#### [DATA PROVIDED]
........
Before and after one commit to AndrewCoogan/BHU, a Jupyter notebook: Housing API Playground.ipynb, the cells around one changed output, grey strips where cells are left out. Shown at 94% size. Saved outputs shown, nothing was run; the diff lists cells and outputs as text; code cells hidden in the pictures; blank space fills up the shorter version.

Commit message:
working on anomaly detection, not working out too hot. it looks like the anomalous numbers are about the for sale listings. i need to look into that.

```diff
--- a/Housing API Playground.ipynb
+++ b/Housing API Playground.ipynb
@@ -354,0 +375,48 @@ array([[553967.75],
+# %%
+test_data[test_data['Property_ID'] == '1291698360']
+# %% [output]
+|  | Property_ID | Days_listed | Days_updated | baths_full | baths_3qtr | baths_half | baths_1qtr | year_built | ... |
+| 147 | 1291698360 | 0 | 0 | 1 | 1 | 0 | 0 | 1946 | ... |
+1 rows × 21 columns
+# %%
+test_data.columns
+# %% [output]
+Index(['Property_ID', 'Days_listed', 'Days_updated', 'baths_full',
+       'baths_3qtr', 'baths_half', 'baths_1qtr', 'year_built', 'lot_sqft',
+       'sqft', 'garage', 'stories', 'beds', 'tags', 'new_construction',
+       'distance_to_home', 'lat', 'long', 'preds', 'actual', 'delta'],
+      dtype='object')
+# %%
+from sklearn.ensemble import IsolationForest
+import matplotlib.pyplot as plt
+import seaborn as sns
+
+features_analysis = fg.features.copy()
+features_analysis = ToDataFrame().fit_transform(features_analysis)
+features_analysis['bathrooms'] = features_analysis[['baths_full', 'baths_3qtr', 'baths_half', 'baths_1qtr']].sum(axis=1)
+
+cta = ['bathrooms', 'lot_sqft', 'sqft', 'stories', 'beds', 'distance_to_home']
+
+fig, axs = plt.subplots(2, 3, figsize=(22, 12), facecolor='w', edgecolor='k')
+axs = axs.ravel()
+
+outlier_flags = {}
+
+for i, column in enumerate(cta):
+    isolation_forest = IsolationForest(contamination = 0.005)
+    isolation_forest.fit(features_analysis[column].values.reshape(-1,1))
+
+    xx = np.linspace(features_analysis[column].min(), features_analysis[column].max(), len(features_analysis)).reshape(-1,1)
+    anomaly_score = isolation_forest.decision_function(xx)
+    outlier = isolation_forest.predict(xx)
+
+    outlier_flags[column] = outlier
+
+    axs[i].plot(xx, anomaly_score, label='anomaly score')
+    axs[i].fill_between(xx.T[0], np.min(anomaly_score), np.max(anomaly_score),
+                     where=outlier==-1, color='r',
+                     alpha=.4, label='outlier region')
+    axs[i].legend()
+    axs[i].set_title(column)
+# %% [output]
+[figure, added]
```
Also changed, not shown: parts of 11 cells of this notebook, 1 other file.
........
#### [YOUR TASK]
Where the word "changed" occurs in a line of the records, copy that line.

#### [OUTPUT FOR THIS TASK]
Before and after one commit to AndrewCoogan/BHU, a Jupyter notebook: Housing API Playground.ipynb, the cells around one changed output, grey strips where cells are left out. Shown at 94% size. Saved outputs shown, nothing was run; the diff lists cells and outputs as text; code cells hidden in the pictures; blank space fills up the shorter version.
Also changed, not shown: parts of 11 cells of this notebook, 1 other file.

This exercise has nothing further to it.